Difference listings:
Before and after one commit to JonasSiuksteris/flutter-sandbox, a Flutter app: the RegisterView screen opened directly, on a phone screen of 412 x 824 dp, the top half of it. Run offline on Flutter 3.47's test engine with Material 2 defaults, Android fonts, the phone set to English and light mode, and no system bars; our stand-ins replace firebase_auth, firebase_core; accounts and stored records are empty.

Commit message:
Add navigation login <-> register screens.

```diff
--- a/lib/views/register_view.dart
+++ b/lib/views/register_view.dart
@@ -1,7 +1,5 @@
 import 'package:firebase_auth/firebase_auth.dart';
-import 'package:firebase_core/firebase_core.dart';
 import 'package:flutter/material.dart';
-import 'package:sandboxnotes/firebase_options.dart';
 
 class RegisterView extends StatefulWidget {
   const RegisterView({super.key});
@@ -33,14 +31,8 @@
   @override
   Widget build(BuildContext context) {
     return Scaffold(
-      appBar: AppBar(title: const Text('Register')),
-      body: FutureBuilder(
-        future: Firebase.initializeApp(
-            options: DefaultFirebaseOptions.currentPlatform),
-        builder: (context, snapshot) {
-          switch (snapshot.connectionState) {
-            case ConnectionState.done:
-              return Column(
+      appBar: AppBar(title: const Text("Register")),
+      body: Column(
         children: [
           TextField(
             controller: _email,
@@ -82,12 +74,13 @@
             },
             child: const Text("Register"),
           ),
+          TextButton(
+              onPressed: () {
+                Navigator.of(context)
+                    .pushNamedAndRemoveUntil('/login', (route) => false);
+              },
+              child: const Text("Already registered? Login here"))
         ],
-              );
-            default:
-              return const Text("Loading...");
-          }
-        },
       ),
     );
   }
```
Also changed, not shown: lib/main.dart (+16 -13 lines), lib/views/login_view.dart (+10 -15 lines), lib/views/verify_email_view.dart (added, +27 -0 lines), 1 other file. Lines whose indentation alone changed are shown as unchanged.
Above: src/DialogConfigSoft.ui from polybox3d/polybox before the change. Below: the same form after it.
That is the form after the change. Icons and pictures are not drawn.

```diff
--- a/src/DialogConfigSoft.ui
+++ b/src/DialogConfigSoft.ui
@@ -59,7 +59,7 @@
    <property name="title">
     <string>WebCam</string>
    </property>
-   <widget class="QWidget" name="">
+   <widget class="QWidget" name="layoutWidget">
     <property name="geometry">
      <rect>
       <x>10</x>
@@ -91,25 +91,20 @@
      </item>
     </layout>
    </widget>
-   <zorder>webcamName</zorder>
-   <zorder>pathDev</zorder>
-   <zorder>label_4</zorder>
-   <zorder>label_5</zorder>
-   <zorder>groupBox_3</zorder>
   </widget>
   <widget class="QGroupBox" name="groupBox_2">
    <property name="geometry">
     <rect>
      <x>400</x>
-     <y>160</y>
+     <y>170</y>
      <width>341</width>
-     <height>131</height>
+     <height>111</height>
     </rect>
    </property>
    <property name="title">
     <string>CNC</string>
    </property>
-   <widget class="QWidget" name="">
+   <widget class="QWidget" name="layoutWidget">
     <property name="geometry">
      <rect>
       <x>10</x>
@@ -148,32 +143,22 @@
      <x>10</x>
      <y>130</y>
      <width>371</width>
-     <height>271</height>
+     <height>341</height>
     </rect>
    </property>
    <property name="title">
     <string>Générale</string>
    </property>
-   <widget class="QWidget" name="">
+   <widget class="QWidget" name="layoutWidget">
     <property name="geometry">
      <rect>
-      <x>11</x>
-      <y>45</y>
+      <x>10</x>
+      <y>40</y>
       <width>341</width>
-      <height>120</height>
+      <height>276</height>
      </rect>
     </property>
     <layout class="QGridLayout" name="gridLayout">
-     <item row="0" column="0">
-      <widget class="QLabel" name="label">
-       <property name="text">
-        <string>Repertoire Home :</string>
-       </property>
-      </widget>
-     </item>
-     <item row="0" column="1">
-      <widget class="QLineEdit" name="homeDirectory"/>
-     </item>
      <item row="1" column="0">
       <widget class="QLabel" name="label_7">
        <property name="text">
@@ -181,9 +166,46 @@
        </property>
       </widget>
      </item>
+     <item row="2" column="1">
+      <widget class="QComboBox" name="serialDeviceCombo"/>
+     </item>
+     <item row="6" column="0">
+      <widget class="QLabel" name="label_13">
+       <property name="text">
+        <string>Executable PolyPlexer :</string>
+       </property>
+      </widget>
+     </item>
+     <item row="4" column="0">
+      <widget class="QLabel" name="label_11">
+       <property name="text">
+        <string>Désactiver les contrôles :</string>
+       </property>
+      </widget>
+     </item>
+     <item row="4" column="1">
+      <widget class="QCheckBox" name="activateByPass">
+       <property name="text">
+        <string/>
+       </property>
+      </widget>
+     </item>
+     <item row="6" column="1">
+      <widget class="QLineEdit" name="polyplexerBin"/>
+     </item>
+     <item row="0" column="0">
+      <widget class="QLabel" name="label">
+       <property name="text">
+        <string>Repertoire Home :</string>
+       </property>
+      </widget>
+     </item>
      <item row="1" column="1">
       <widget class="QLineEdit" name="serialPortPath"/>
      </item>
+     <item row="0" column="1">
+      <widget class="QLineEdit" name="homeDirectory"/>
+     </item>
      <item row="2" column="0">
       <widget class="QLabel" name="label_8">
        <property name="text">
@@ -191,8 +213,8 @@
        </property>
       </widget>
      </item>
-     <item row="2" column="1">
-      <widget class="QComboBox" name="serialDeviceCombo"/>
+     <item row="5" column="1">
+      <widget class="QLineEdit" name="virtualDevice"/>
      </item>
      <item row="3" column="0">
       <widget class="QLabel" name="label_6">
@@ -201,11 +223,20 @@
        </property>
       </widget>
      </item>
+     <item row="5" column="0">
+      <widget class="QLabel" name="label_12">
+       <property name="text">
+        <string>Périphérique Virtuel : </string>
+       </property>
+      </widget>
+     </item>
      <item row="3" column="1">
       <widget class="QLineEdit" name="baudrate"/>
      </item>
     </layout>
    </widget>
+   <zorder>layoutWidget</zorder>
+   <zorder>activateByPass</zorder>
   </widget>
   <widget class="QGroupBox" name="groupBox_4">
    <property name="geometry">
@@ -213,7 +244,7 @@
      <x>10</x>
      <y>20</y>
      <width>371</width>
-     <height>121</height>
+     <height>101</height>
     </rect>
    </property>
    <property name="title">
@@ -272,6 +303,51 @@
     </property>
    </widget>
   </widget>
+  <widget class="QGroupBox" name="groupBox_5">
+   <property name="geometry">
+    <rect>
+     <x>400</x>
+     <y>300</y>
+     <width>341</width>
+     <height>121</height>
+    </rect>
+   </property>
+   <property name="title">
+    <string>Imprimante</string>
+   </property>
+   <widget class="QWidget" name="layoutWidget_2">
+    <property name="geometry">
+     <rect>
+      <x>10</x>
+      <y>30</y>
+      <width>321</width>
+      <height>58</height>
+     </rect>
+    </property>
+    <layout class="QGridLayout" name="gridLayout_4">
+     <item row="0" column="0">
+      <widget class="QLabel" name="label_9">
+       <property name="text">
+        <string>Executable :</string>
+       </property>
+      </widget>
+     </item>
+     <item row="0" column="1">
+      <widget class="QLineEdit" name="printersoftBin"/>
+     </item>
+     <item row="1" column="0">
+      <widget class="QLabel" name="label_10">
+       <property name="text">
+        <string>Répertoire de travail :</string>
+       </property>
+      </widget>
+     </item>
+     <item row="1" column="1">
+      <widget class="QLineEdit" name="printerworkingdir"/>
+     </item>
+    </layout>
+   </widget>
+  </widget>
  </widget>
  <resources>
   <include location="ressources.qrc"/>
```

PROBLEM DESCRIPTION: Report all lines in the records that include the string "package".

THE COMPLETED TASK:
 import 'package:firebase_auth/firebase_auth.dart';
-import 'package:firebase_core/firebase_core.dart';
 import 'package:flutter/material.dart';
-import 'package:sandboxnotes/firebase_options.dart';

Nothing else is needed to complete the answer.